Despite the hallucinogenic properties, Siebert said that salvia is not likely to have broad appeal. Many people try salvia, which is not physiologically addictive, purely out of curiosity and do not return to buy more, Siebert said. "Maybe about 20 percent come back a second time. After a certain amount only 10 or 15 percent like to keep trying it," Russo-Perry said. "I've never heard of anyone taking it daily." Siebert agrees. "Most people try it and are disappointed. Most people find the experience kind of confusing," Siebert said. "It's never going to become a popular drug."

Limited knowledge of drug makes warnings difficult by Diana Lamattina,
Journal Staff,  Local News - Saturday, July 31, 2004
The title says it all. It is difficult to explain why something is bad if you don't actually know if it is bad.

Salvia divinorum Legislature should outlaw substance EDITORIAL, Opinion - Thursday, August 5, 2004
More knee jerk anti-drug hysteria.

Pitfalls of reporting on health issues by Bruce Estes,  Opinion - Saturday, August 7, 2004

Journal should not promote 'legal high', by Teri Niziol, LETTERS, Opinion - Saturday, August 7, 2004
"Having an article such as this on the front cover of your paper obviously gives knowledge about the substance -- which is the first step in using it." [Talk about knee-jerk hysteria.]

Salvia divinorum: Look before you leap  Opinion - Saturday, August 14, 2004
"Yet, it is clearly a lung toxin, which may be carcinogenic." [Yes, inhaling smoke is bad for you.]
"In many young people, it creates a non-motivational syndrome in which they watch the world go by with themselves very much on the sidelines. " [Don't you just love the way he turns teenaged angst into a clinical symptom.]
"I hope these few thoughts I share will encourage all of us to investigate and contemplate the dearth of knowledge about Salvia divinorum. I hope we will make a commitment to act to properly regulate its availability. " [We don't know what it does so we must make it illegal before we find out.]

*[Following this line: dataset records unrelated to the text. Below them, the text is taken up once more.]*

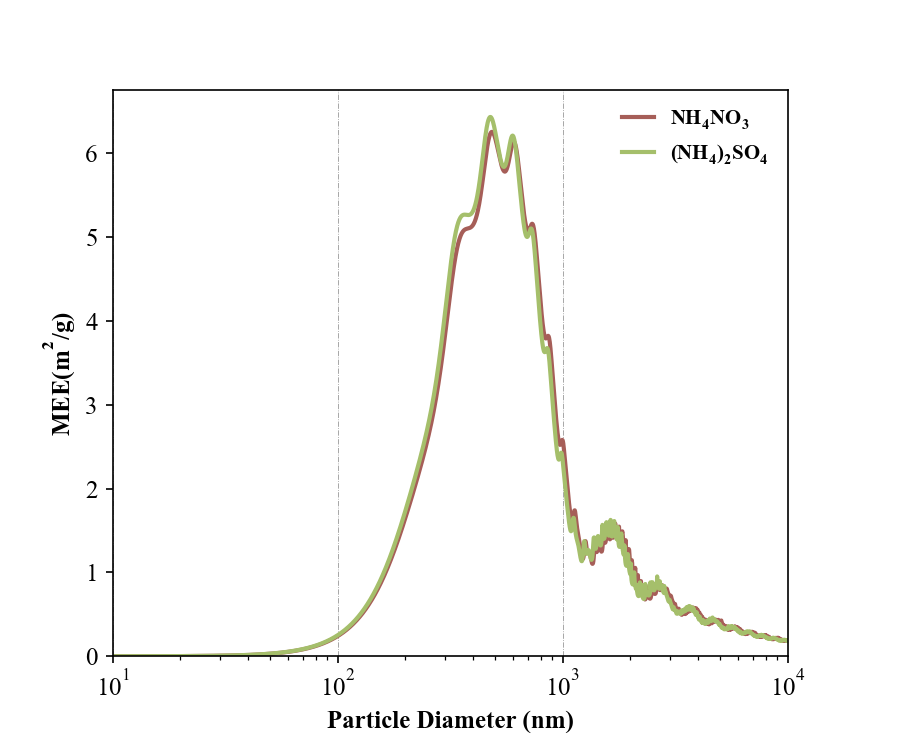
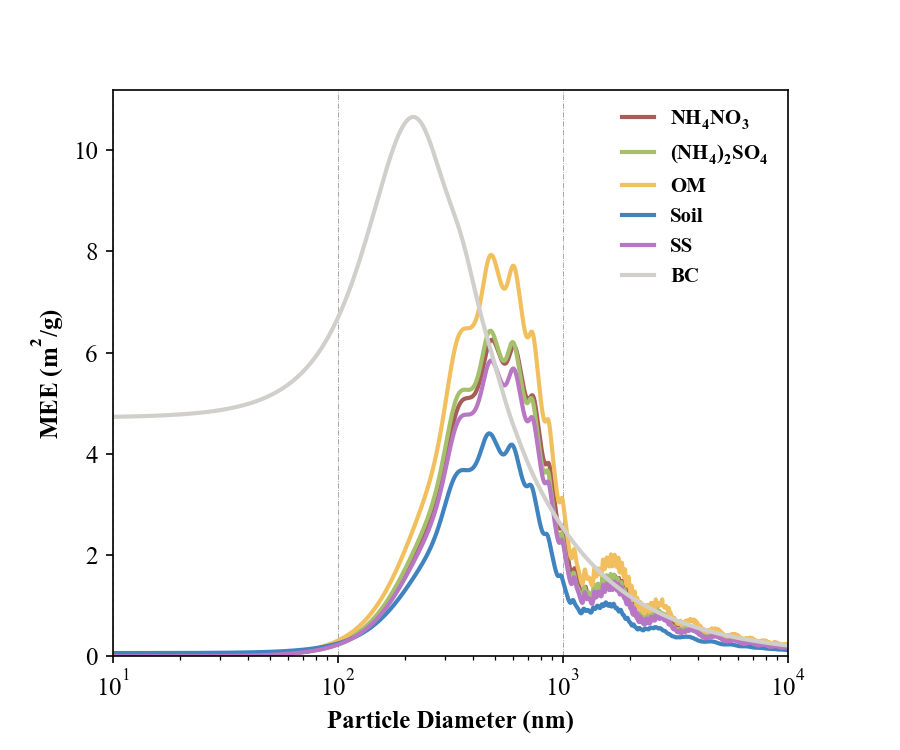
update

diff --git a/DataPlot/plot/optical/optical.py b/DataPlot/plot/optical/optical.py
@@ -16,7 +16,6 @@ __all__ = ['Q_plot',
            'response_surface',
            ]
 
-
 mapping_dic = {'AS': {'m': 1.53 + 0j, 'density': 1.73, 'label': fr'$NH_{4}NO_{3}$', 'color': '#A65E58'},
                'AN': {'m': 1.55 + 0j, 'density': 1.77, 'label': fr'$(NH_{4})_{2}SO_{4}$', 'color': '#A5BF6B'},
                'OM': {'m': 1.54 + 0j, 'density': 1.40, 'label': 'OM', 'color': '#F2BF5E'},
@@ -27,7 +26,8 @@ mapping_dic = {'AS': {'m': 1.53 + 0j, 'density': 1.73, 'label': fr'$NH_{4}NO_{3}
 
 
 @set_figure
-def Q_plot(species: Literal["AS", "AN", "OM", "Soil", "SS", "BC", "Water"] | list[Literal["AS", "AN", "OM", "Soil", "SS", "BC", "Water"]],
+def Q_plot(species: Literal["AS", "AN", "OM", "Soil", "SS", "BC", "Water"] | list[
+    Literal["AS", "AN", "OM", "Soil", "SS", "BC", "Water"]],
            x: Literal["dp", "sp"] = 'dp',
            y: Literal["Q", "MEE"] = "Q",
            mode: Literal["ext", "sca", "abs"] = 'ext',
@@ -73,14 +73,14 @@ def Q_plot(species: Literal["AS", "AN", "OM", "Soil", "SS", "BC", "Water"] | lis
     mode_mapping = {'ext': 0, 'sca': 1, 'abs': 2}
 
     xlabel_mapping = {'dp': 'Particle Diameter (nm)',
-                      'sp': '$Size parameter (\\alpha)$'}
+                      'sp': 'Size parameter (\\alpha)'}
 
-    ylabel_mapping = {'Q': {'ext': '$Extinction efficiency (Q_{{ext}})$',
-                            'sca': '$Scattering efficiency (Q_{{sca}})$',
-                            'abs': '$Absorption efficiency (Q_{{abs}})$'},
-                      'MEE': {'ext': '$MEE (m^2/g)$',
-                              'sca': '$MSE (m^2/g)$',
-                              'abs': '$MAE (m^2/g)$'}}
+    ylabel_mapping = {'Q': {'ext': r'$Extinction\ efficiency\ (Q_{ext})$',
+                            'sca': r'$Scattering\ efficiency\ (Q_{sca})$',
+                            'abs': r'$Absorption\ efficiency\ (Q_{abs})$'},
+                      'MEE': {'ext': r'$MEE\ (m^{2}/g)$',
+                              'sca': r'$MSE\ (m^{2}/g)$',
+                              'abs': r'$MAE\ (m^{2}/g)$'}}
 
     typ = mode_mapping.get(mode, None)
     xlabel = xlabel_mapping.get(x, None)
@@ -335,6 +335,7 @@ def response_surface(real_range=(1.33, 1.7),
     >>> response_surface(real_range=(1.4, 1.6), gmd_range=(100, 300), num=30, xlabel='Real Part (n)',
     ...                  ylabel='GMD (nm)', zlabel='Extinction (1/Mm)', title='Sensitivity Tests of Extinction')
     """
+
     def function(RI, GMD):
         Z = np.zeros_like(RI)  # 使用 np.zeros_like 可以確保 Z 和 RI 具有相同的形狀
 
@@ -372,6 +373,8 @@ def response_surface(real_range=(1.33, 1.7),
 
 
 if __name__ == '__main__':
-    # Q_plot(['AS', 'AN'], x='dp', y='MEE')
+    Q_plot(['AS', 'AN', 'OM', 'Soil', 'SS', 'BC'], x='dp', y='MEE')
+    Q_plot(['AS', 'AN', 'OM', 'Soil', 'SS', 'BC'], x='dp', y='Q')
+
     # RI_couple()
-    response_surface()
+    # response_surface()

diff --git a/DataPlot/process/script/PSD.py b/DataPlot/process/script/PSD.py
@@ -1,6 +1,6 @@
 from pathlib import Path
 
-import pandas as pd
+from pandas import concat, read_csv
 
 from DataPlot.process.core import *
 from DataPlot.process.script.SizeDist import SizeDist
@@ -42,11 +42,11 @@ class ParticleSizeDistProcessor(DataProcessor):
         self.psd = SizeDist(filename)
 
     def process_data(self, reset: bool = False, save_filename: Path | str = 'PSD.csv'):
-        # file = self.file_path / save_filename
-        # if file.exists() and not reset:
-        #     return read_csv(file, parse_dates=['Time']).set_index('Time')
+        file = self.file_path / save_filename
+        if file.exists() and not reset:
+            return read_csv(file, parse_dates=['Time']).set_index('Time')
 
-        result_df = pd.concat([
+        result_df = concat([
             SizeDist(data=self.psd.number(), weighting='n').properties(),
             SizeDist(data=self.psd.surface(save_filename=self.file_path / 'PSSD_dSdlogdp.csv'),
                      weighting='s').properties(),
@@ -71,11 +71,11 @@ class ExtinctionDistProcessor(DataProcessor):
                                               'ALWC_volume_ratio']]
 
     def process_data(self, reset: bool = False, save_filename: str | Path = 'PESD.csv'):
-        # file = self.file_path / save_filename
-        # if file.exists() and not reset:
-        #     return read_csv(file, parse_dates=['Time']).set_index('Time')
+        file = self.file_path / save_filename
+        if file.exists() and not reset:
+            return read_csv(file, parse_dates=['Time']).set_index('Time')
 
-        result_df = pd.concat([
+        result_df = concat([
             SizeDist(data=self.psd.extinction(self.RI, method='internal', result_type='extinction',
                                               save_filename=self.file_path / 'PESD_dextdlogdp_internal.csv'),
                      weighting='ext_in').properties(),
@@ -89,5 +89,5 @@ class ExtinctionDistProcessor(DataProcessor):
 
 
 if __name__ == '__main__':
-    df = ParticleSizeDistProcessor(filename='PNSD_dNdlogdp.csv').process_data(reset=True)
+    df = ParticleSizeDistProcessor(filename='PNSD_dNdlogdp.csv').process_data(reset=False)
     # df = ExtinctionDistProcessor(filename='PNSD_dNdlogdp.csv').process_data(reset=True)

diff --git a/DataPlot/process/script/PSD_dry.py b/DataPlot/process/script/PSD_dry.py
@@ -53,7 +53,7 @@ class DryPSDProcessor(DataProcessor):
 
 def dry_PNSD_process(dist, dp, **kwargs):
     ndp = np.array(dist[:np.size(dp)])
-    gRH = resolved_gRH(np.size(dp), dist['gRH'], uniform=True)
+    gRH = resolved_gRH(dp, dist['gRH'], uniform=True)
 
     dry_dp = dp / gRH
     belong_which_ibin = np.digitize(dry_dp, dp) - 1
@@ -71,13 +71,13 @@ def dry_PNSD_process(dist, dp, **kwargs):
     return np.array(dry_ndp)
 
 
-def resolved_gRH(length, gRH=1.31, uniform=True):
+def resolved_gRH(dp, gRH=1.31, uniform=True):
     if uniform:
-        return np.array([gRH] * length)
+        return np.array([gRH] * dp.size)
 
     else:
         lognorm_dist = lambda x, geoMean, geoStd: (gRH / (np.log10(geoStd) * np.sqrt(2 * np.pi))) * np.exp(-(x - np.log10(geoMean))**2 / (2 * np.log10(geoStd)**2))
-        abc = lognorm_dist(np.log10(dp/1000), 0.5, 2.0)
+        abc = lognorm_dist(np.log10(dp), 200, 2.0)
         return np.where(abc < 1, 1, abc)
 
 

diff --git a/README.md b/README.md
@@ -45,21 +45,26 @@
 |                  **PNSD**                   |                  **PSSD**                   |                  **PVSD**                   |
 |:-------------------------------------------:|:-------------------------------------------:|:-------------------------------------------:|
 |   ![PNSD](assets/figure/PNSD_heatmap.png)   |   ![PSSD](assets/figure/PSSD_heatmap.png)   |   ![PVSD](assets/figure/PVSD_heatmap.png)   |
-| ![PNSD](assets/figure/PNSD_heatmap_tms.png) | ![PSSD](assets/figure/PSSD_heatmap_tms.png) | ![PVSD](assets/figure/PVSD_heatmap_tms.png) |
 
-|                 **Three_dimension**                  |                       ****                       |                 ****                  |                     ****                      |
-|:----------------------------------------------------:|:------------------------------------------------:|:-------------------------------------:|:---------------------------------------------:|
-|         ![PSD 3D](assets/figure/psd_3D.png)          |                                                  |                                       |
-|                   **Pie & Donut**                    |                    **Dounts**                    |              **BarPlot**              |         **Mutiply Linear Regression**         |
-|  ![IMPROVE donuts](assets/figure/IMPROVE_donut.png)  | ![IMPROVE bar](assets/figure/IMPROVE_donuts.png) |                                       | ![IMPROVE MLR](assets/figure/IMPROVE_MLR.png) |
-|                **Correlation Matrix**                |                    **Mie_Q**                     |              **Scatter**              |                                               |
-| ![Correlation Matrix](assets/figure/corr_matrix.png) |                 | ![scatter](assets/figure/scatter.png) |                                               |
+|               **TimeSeries**                |
+|:-------------------------------------------:|
+| ![PNSD](assets/figure/PNSD_heatmap_tms.png) |
+| ![PSSD](assets/figure/PSSD_heatmap_tms.png) |
+| ![PVSD](assets/figure/PVSD_heatmap_tms.png) |
+
+### <div align="center">For some basic plot</div>
+
+|                **Three_dimension**                 |                **Correlation Matrix**                |         **Mutiply Linear Regression**         |
+|:--------------------------------------------------:|:----------------------------------------------------:|:---------------------------------------------:|
+|        ![PSD 3D](assets/figure/psd_3D.png)         | ![Correlation Matrix](assets/figure/corr_matrix.png) | ![IMPROVE MLR](assets/figure/IMPROVE_MLR.png) |
+|                  **Pie & Donut**                   |                      **Dounts**                      |                  **Scatter**                  |
+| ![IMPROVE donuts](assets/figure/IMPROVE_donut.png) |   ![IMPROVE bar](assets/figure/IMPROVE_donuts.png)   |     ![scatter](assets/figure/scatter.png)     |
 
 ### <div align="center">For "PyMieScatt"</div>
 
-|                  **Mie_Q**                   |              **Mie_MEE**              |
-|:-------------------------------------------:|:-------------------------------------:|
-|   ![Mie Q](assets/figure/Mie_Q.png)   | ![Mie MEE](assets/figure/Mie_MEE.png) |     |
+|             **Mie_Q**             |              **Mie_MEE**              |
+|:---------------------------------:|:-------------------------------------:|
+| ![Mie Q](assets/figure/Mie_Q.png) | ![Mie MEE](assets/figure/Mie_MEE.png) |     |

Having just now read the articles I am even more in support of Salvia. I am very much opposed to making victimless acts crimes. I should be allowed to buy leaves for the purpose of ingesting them. Although I would like to be able to bring charges against anyone who sold me leaves tainted with poisonous chemicals knowing that I would ingest them. Laws should protect us from other people, not ourselves.

After shopping we went to the park for the picnic. It was very nice to see my sisters all in one place. After dinner I drove Christina up to the falls overlook to see the falls. then we went to Trumansberg so she could buy the makings for Smores.

I am exhausted.

Tomorrow is the wedding.

Comments

Salvia Divinorum

This plant was just mentioned in the book I just read, "Breaking open the head." In the conversations that the author had with native people he was told that the spirit of Salvia Divinorum "was shy, like a deer." And people had encountered experiences with the spirit of Salvia, a white dressed woman, and she was indeed a healing spirit, curing one woman of arrhythmia.

I can't believe that this is actually becoming an issue somewhere. According to what I read it's just been a very low key underground plant, mostly because her results vary so widely from person to person.

I have to say I'm kind of shocked in some ways, and not very shocked in others. I'm shocked that this particular plant is becoming so popular, though, I'm not shocked that it's becoming popular in Ithaca.

Wow. Thank you. I'm going to cross link this entry if you don't mind.

Re: Salvia Divinorum

I'm going to cross link this entry if you don't mind.

I'm always flattered when people care enough to link to my posts. :-)